Can learning a breathing technique help my child get to sleep?
If your child struggling either to go to sleep or have good quality sleep, creating a wind-down routine may help. Removing any stimulus i.e. games, television or computer an hour before bedtime. A bath, a warm drink and a story can help your child to relax. Try to practice the breathing technique now the child is relaxed. Hopefully, the child will fall asleep quickly. It may be helpful to repeat if the child wakes up, especially if they suffer from bad dreams or night terrors.
By starting this practice at an early age the child will have a great tool to use anytime they need to.
The breathing practice has many benefits to the body alongside calming us down. We benefit purely by increasing our oxygen levels. If we breathe through the nose it communicates with the brain monitoring our environment to keep us safe, it sends information to our nervous system, controls our emotions and wellbeing.
If we practice as adults in the morning before we get out of bed and at the end of the day before we sleep, we can feel the benefits within a few days. For adults repeat the technique up to twenty times (approximately ten minutes) if you struggle to keep count, play soft music in the background that you know is about ten minutes long, so you can totally focus on your breath.

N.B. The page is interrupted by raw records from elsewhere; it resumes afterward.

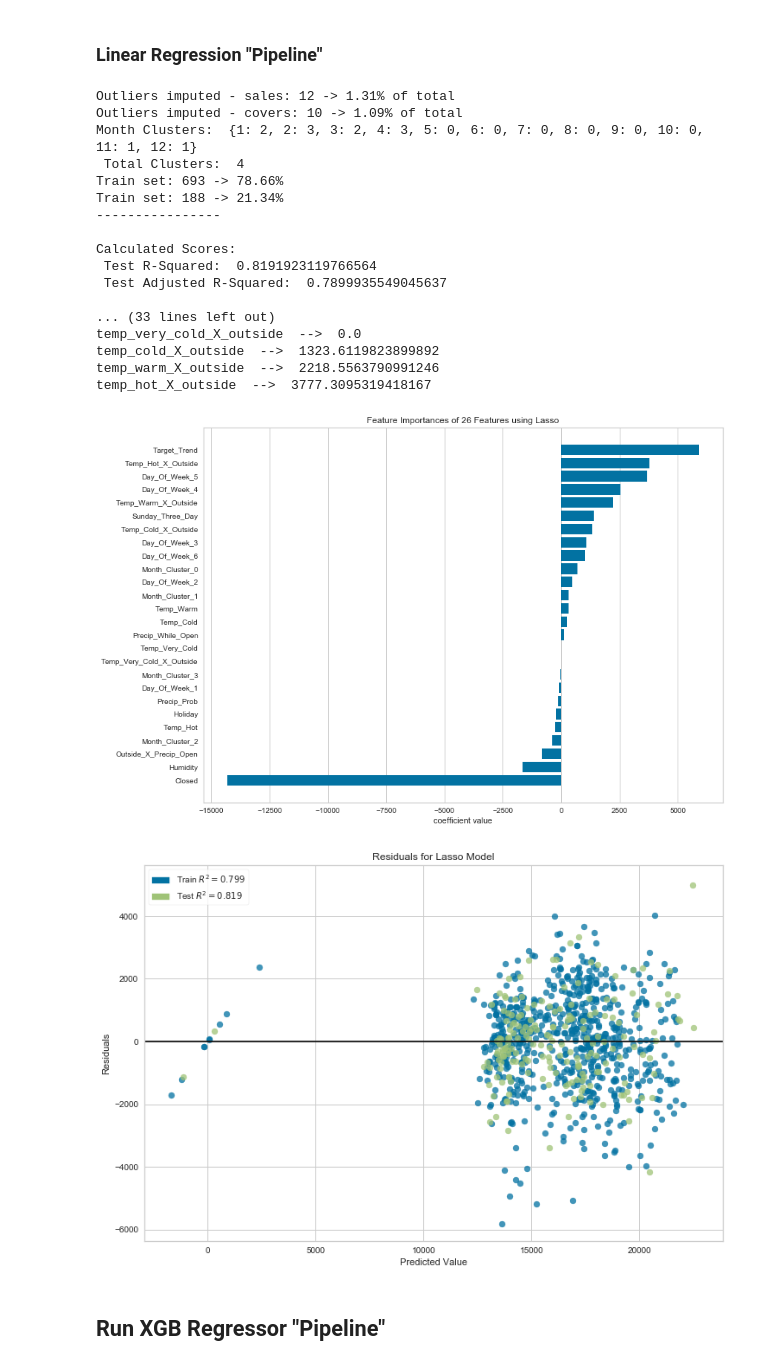
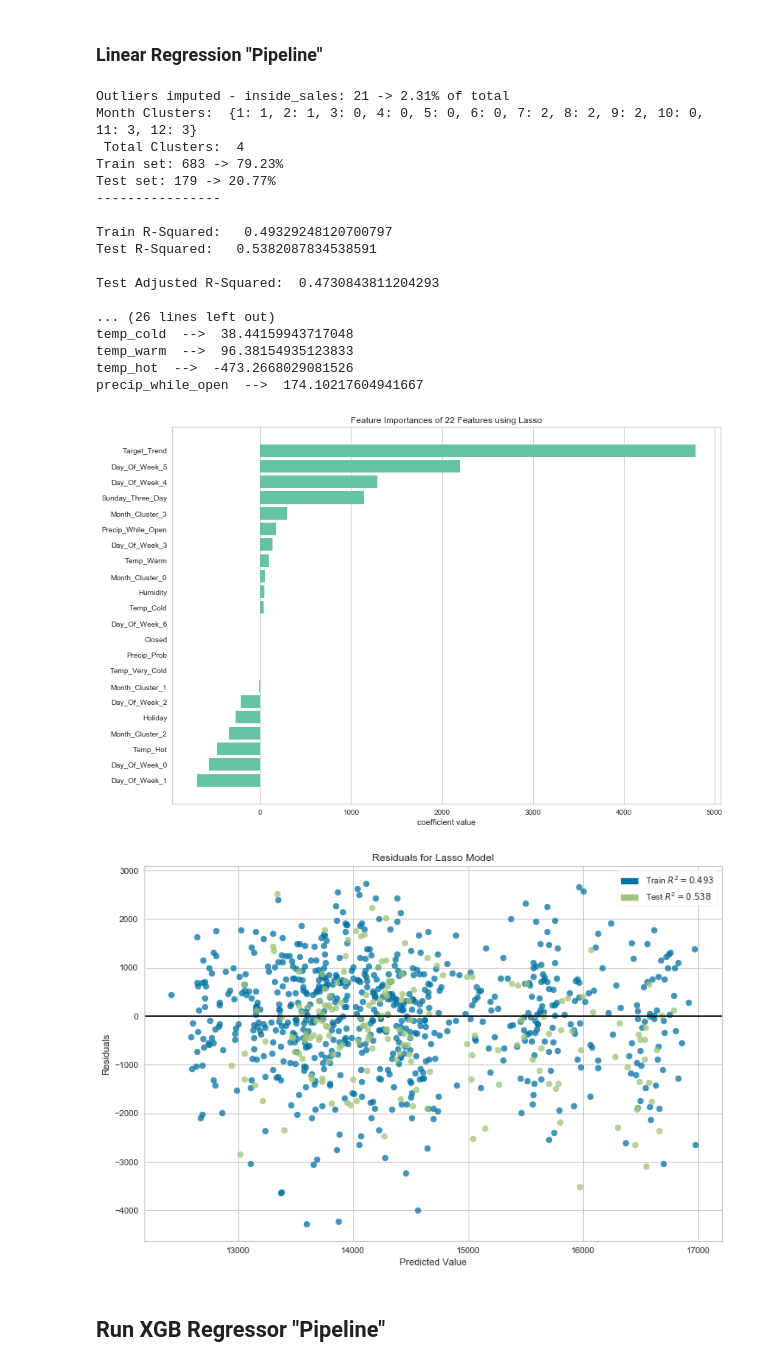
Before and after one commit to maks-p/restaurant_sales_forecasting, a Jupyter notebook: final_model.ipynb, the cells around one changed output. Drawn from its saved outputs; the diff is of its cells as text; code cells hidden in the pictures.

```diff
--- a/final_model.ipynb
+++ b/final_model.ipynb
@@ -457,4 +482,7 @@ class WeatherFeatureTransformer(BaseEstimator, TransformerMixin):
         X.drop(['apparent_temperature', 'temperature', 'precip_intensity_max', 'precip_max_time',
                 'summary', 'precip_type', 'pressure'], axis=1, inplace=True)
 
+        ## DROP CLOSED DAYS
+        X = X[X['closed'] == 0]
+
         return X
@@ -491,18 +493,18 @@ pre_pipe = Pipeline ( steps = [ ( 'closed' , CalendarTransformer(additional_clos
                                 ( 'outliers', OutlierTransformer(z_thresh) ) ] )
 
 post_pipe = Pipeline (steps = [ ( 'basic_features', BasicFeatureTransformer(month_clusters, start_date, end_date) ),
-                                ( 'weather_features', WeatherFeatureTransformer(temp_bins, open_time, close_time) ),
-                                ( 'interactions', InteractionTransformer() ) ] )
+                                ( 'weather_features', WeatherFeatureTransformer(temp_bins, open_time, close_time) ) ] )
 # %% [markdown]
 ### Train / Test / Split Helper Functions
 # %%
+# Drop Target Variable
 def drop_target(df):
 
     # Target Variable
     y = df[target][days_fwd:]
 
-    # Drop Target & Remaining Potential Target Variables from Target List
-    features = df.drop([target_list], axis=1)[days_fwd:]
+    # Drop Target
+    features = df.drop([target], axis=1)[days_fwd:]
 
     return features, y
 # %%
@@ -599,3 +602,5 @@ def residual_plot(rgr, X_train, y_train, X_test, y_test):
+# %%
+df = construct_df(indep_vars, dep_vars, target)
 # %% [markdown]
 ### Baseline Linear Regression
 # %%
@@ -637,60 +655,56 @@ KeyError: "[('total_sales', 'total_covers', 'total_ppa', 'inside_sales', 'inside
 # %% [markdown]
 ### Linear Regression "Pipeline"
 # %%
-def run_linear(sales_data, weather_data, pre_pipe, post_pipe):
-
-    # Import & Merge Weather & Sales Data
-    obj = importMerge(sales_data, weather_data)
-    df = obj.import_clean_merge()
+def run_linear(df, pre_pipe, post_pipe):
 
     # Pre Processing Pipeline
     df = pre_pipe.fit_transform(df)
 
     # Feature Engineering Pipeline
     df = post_pipe.fit_transform(df)
 
     # Separate Target & Features
     X, y = drop_target(df)
 
     # Test Train Split
     X_train, X_test, y_train, y_test = train_test_split(X, y, train_date_start, train_date_end)
 
     # Fit a Lasso Regression Model
     lassoReg = Lasso(fit_intercept=True, alpha=1)
     lasso_rgr = lassoReg.fit(X_train,y_train)
 
     # Run Regression Scoring Helper Function
     pred_df = model_score(lasso_rgr, X_train, y_train, X_test, y_test, X, y)
 
      # Feature Importance Chart
     feature_importance(lasso_rgr, X_train, y_train)
 
     # Residual Chart
     residual_plot(lasso_rgr, X_train, y_train, X_test, y_test)
 
     return pred_df, y_test, X_train
 
-pred_df, y_test, X_train = run_linear(sales_data, weather_data, pre_pipe, post_pipe)
+pred_df, y_test, X_train = run_linear(df, pre_pipe, post_pipe)
 # %% [output]
-Outliers imputed - sales: 12 -> 1.31% of total
-Outliers imputed - covers: 10 -> 1.09% of total
-Month Clusters:  {1: 2, 2: 3, 3: 2, 4: 3, 5: 0, 6: 0, 7: 0, 8: 0, 9: 0, 10: 0, 11: 1, 12: 1}
+Outliers imputed - inside_sales: 21 -> 2.31% of total
+Month Clusters:  {1: 1, 2: 1, 3: 0, 4: 0, 5: 0, 6: 0, 7: 2, 8: 2, 9: 2, 10: 0, 11: 3, 12: 3}
  Total Clusters:  4
-Train set: 693 -> 78.66%
-Train set: 188 -> 21.34%
+Train set: 683 -> 79.23%
+Test set: 179 -> 20.77%
 ----------------
 
-Calculated Scores:
- Test R-Squared:  0.8191923119766564
- Test Adjusted R-Squared:  0.7899935549045637
+Train R-Squared:   0.49329248120700797
+Test R-Squared:   0.5382087834538591
 
-... (33 lines left out)
-temp_very_cold_X_outside  -->  0.0
-temp_cold_X_outside  -->  1323.6119823899892
-temp_warm_X_outside  -->  2218.5563790991246
-temp_hot_X_outside  -->  3777.3095319418167
+Test Adjusted R-Squared:  0.4730843811204293
+
+... (26 lines left out)
+temp_cold  -->  38.44159943717048
+temp_warm  -->  96.38154935123833
+temp_hot  -->  -473.2668029081526
+precip_while_open  -->  174.10217604941667
-[figure, old version]
+[figure, new version]
-[figure, old version]
+[figure, new version]
 # %% [markdown]
 ## Run XGB Regressor "Pipeline"
 # %%
```
Also changed, not shown: parts of 26 cells of this notebook, 3 other files.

Incorporating breathing practice in your day can really make a difference to the quality of your life.
Article by Mel Holliday, author of Breathe With Bruce
Mel started her career in medicine. She set up voluntary projects in schools, advising young people on careers in business and construction. Mel was invited to become a member of the board for EBP (Education Business Partnership) in 2012 and helped set up and chaired the charity OneMe. In 2014, Mel started practicing NLP (Neuro-Linguistic Programming), and completed her masters in 2018. She became curious about stress management techniques. During her years helping and supporting young people, Mel became increasingly aware of how some individuals were struggling with managing their stress. Piloting the models for both adults and children alike, she designed sets of tailored workshops. After creating characters for each emotion the stories began to develop, Bruce and his friends were born.